Saltarelli's statement does not prohibit public servants or lay Catholics from receiving the Eucharist, however. It does ask Catholic institutions not to honor "Catholic politicians who take pro-abortion legislative po-sitions or invite them to speak at our functions and schools."
"The overarching message in this statement is that all Catholics need to be in a state of grace and free from mortal sin when they receive the Eucharist," said Wilmington diocese spokesman Bob Krebs. "It's reminding all of us to fully examine our consciences before receiving Christ in the Eucharist."
The statement also said that the "promotion of abortion by any Catholic is a grave and serious matter" and said it would be "more spiritually beneficial" for Catholics who promote abortion to abstain from receiving Holy Communion. In the sacrament, Catholicism's central act of worship, parishioners receive the consecrated bread and wine of the Eucharist, believed to contain the body and blood of Christ. . . . [READ MORE]

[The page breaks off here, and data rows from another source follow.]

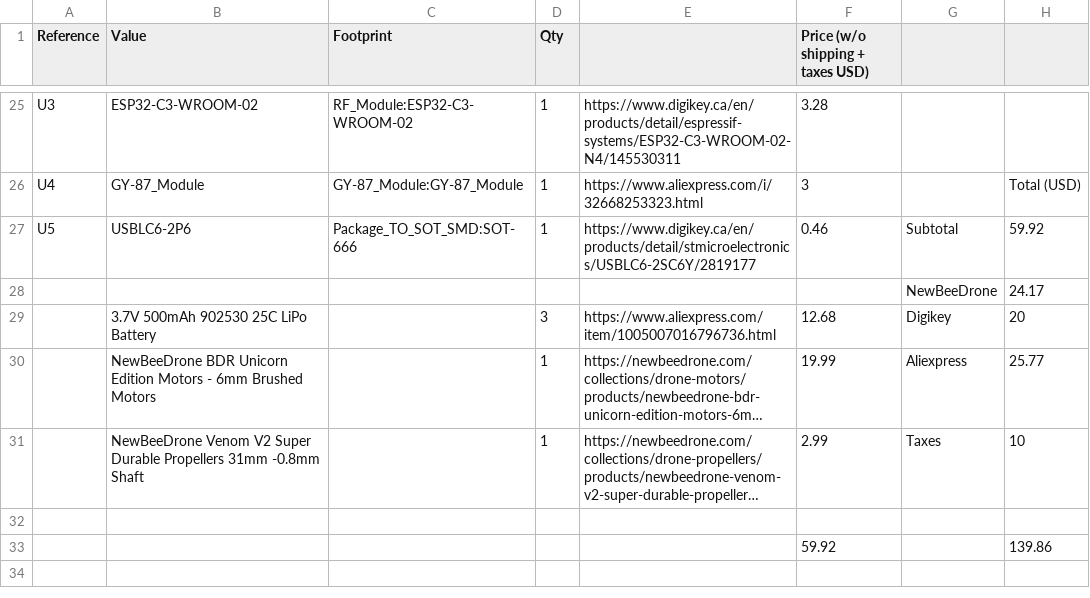
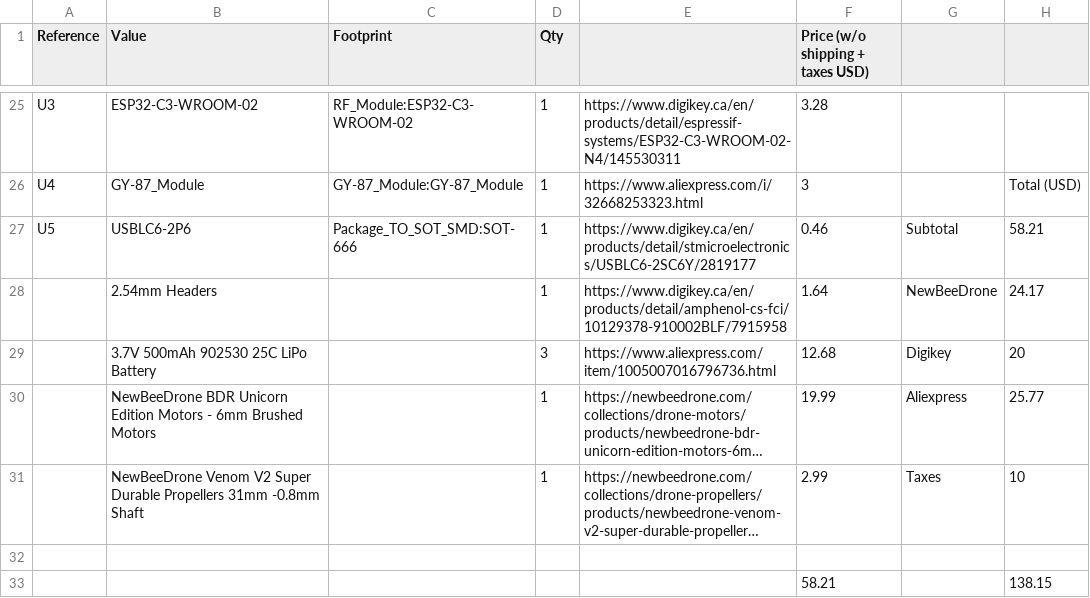
Before and after one commit to darshg321/Minicopter, a CSV file: Minicopter BOM.csv, drawn as a sheet; only a part is shown, gaps mark what is left out; long unchanged cells end in …; the diff covers the shown part only.

```diff
--- a/Minicopter BOM.csv
+++ b/Minicopter BOM.csv
@@ -26,4 +26,4 @@ U3,ESP32-C3-WROOM-02,RF_Module:ESP32-C3-WROOM-02,1,https://www.digikey.ca/en/pro
 U4,GY-87_Module,GY-87_Module:GY-87_Module,1,https://www.aliexpress.com/i/32668253323.html,3,,Total (USD)
-U5,USBLC6-2P6,Package_TO_SOT_SMD:SOT-666,1,https://www.digikey.ca/en/products/detail/stmicroelectronics/USBLC6-2SC6Y/2819177,0.46,Subtotal,59.92
-,,,,,,NewBeeDrone,24.17
+U5,USBLC6-2P6,Package_TO_SOT_SMD:SOT-666,1,https://www.digikey.ca/en/products/detail/stmicroelectronics/USBLC6-2SC6Y/2819177,0.46,Subtotal,58.21
+,2.54mm Headers,,1,https://www.digikey.ca/en/products/detail/amphenol-cs-fci/10129378-910002BLF/7915958,1.64,NewBeeDrone,24.17
 ,3.7V 500mAh 902530 25C LiPo Battery,,3,https://www.aliexpress.com/item/1005007016796736.html,12.68,Digikey,20
@@ -32,2 +32,2 @@ U5,USBLC6-2P6,Package_TO_SOT_SMD:SOT-666,1,https://www.digikey.ca/en/products/de
 ,,,,,,,
-,,,,,59.92,,139.86
+,,,,,58.21,,138.15
```
Also changed, not shown: 25 edited cells elsewhere in this file, 1 other file.
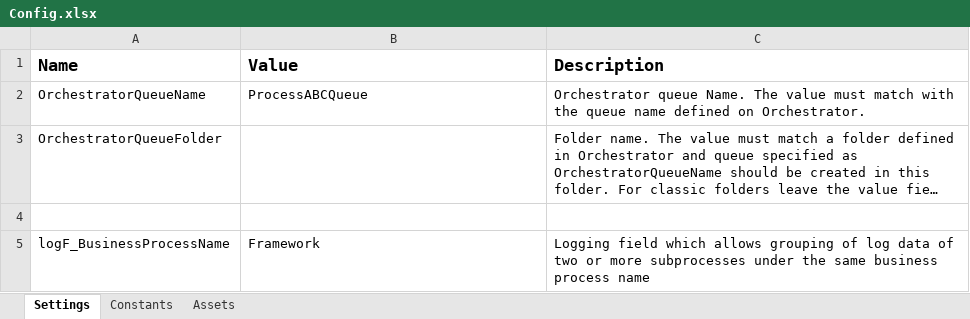
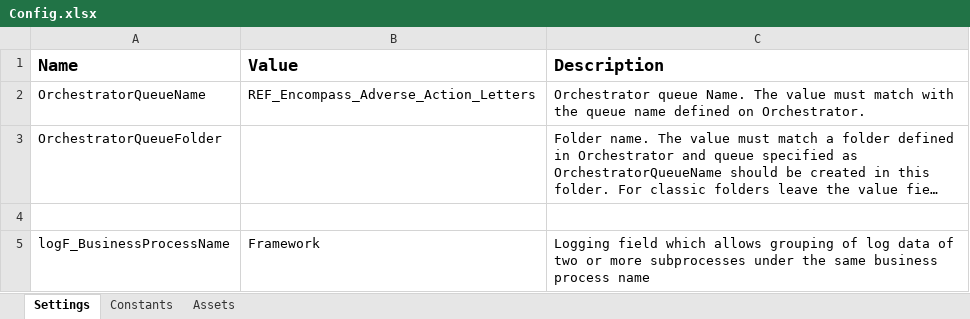
Before and after one commit to midlandsb/REF_Encompass_Adverse_Action, an Excel workbook: Data/Config.xlsx, sheet Settings, drawn as a sheet; long unchanged cells end in …; values as stored, in another font and other column widths than the file's, no borders; the diff names each change by its address in the sheet, - before the commit and + after, or states it on an @@ line.

```diff
--- a/Data/Config.xlsx (sheet Settings)
+++ b/Data/Config.xlsx (sheet Settings)
-B2 (Value): ProcessABCQueue
+B2 (Value): REF_Encompass_Adverse_Action_Letters
```
Also changed, not shown: 44 other files.
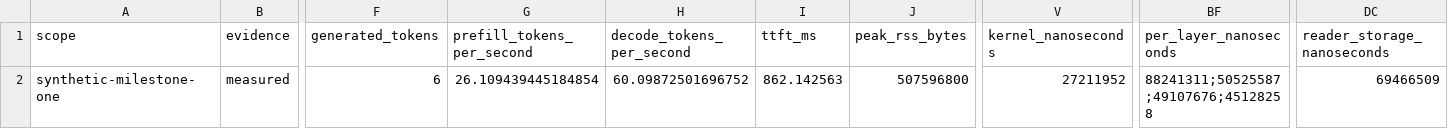
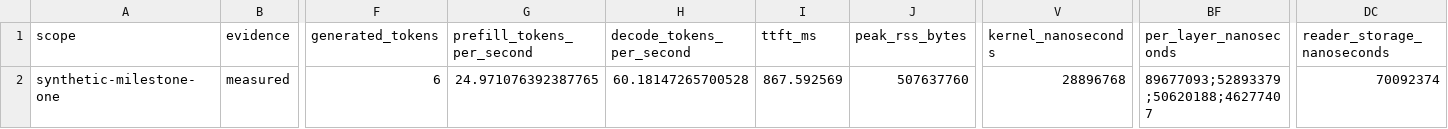
Before and after one commit to rsb1813/project-k3x, a CSV file: results/b0016-cuda-expert-major-wsl/graph/token-major-perfect-2.csv, drawn as a sheet; only a part is shown, gaps mark what is left out; the diff names each change by its address in the sheet, - before the commit and + after, or states it on an @@ line.

```diff
--- a/results/b0016-cuda-expert-major-wsl/graph/token-major-perfect-2.csv
+++ b/results/b0016-cuda-expert-major-wsl/graph/token-major-perfect-2.csv
-G2 (prefill_tokens_per_second): 26.109439445184854
+G2 (prefill_tokens_per_second): 24.971076392387765
-H2 (decode_tokens_per_second): 60.09872501696752
+H2 (decode_tokens_per_second): 60.18147265700528
-I2 (ttft_ms): 862.142563
+I2 (ttft_ms): 867.592569
-J2 (peak_rss_bytes): 507596800
+J2 (peak_rss_bytes): 507637760
-V2 (kernel_nanoseconds): 27211952
+V2 (kernel_nanoseconds): 28896768
-BF2 (per_layer_nanoseconds): 88241311;50525587;49107676;45128258
+BF2 (per_layer_nanoseconds): 89677093;52893379;50620188;46277407
-DC2 (reader_storage_nanoseconds): 69466509
+DC2 (reader_storage_nanoseconds): 70092374
```
Also changed, not shown: results/b0016-cuda-expert-major-wsl/batch-4.csv, results/b0016-cuda-expert-major-wsl/scalar-2.csv, 28 other files.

Source: "Pro-choicers shouldn't take Communion, bishop says", by Victor Greto. The News Journal July 2, 2004.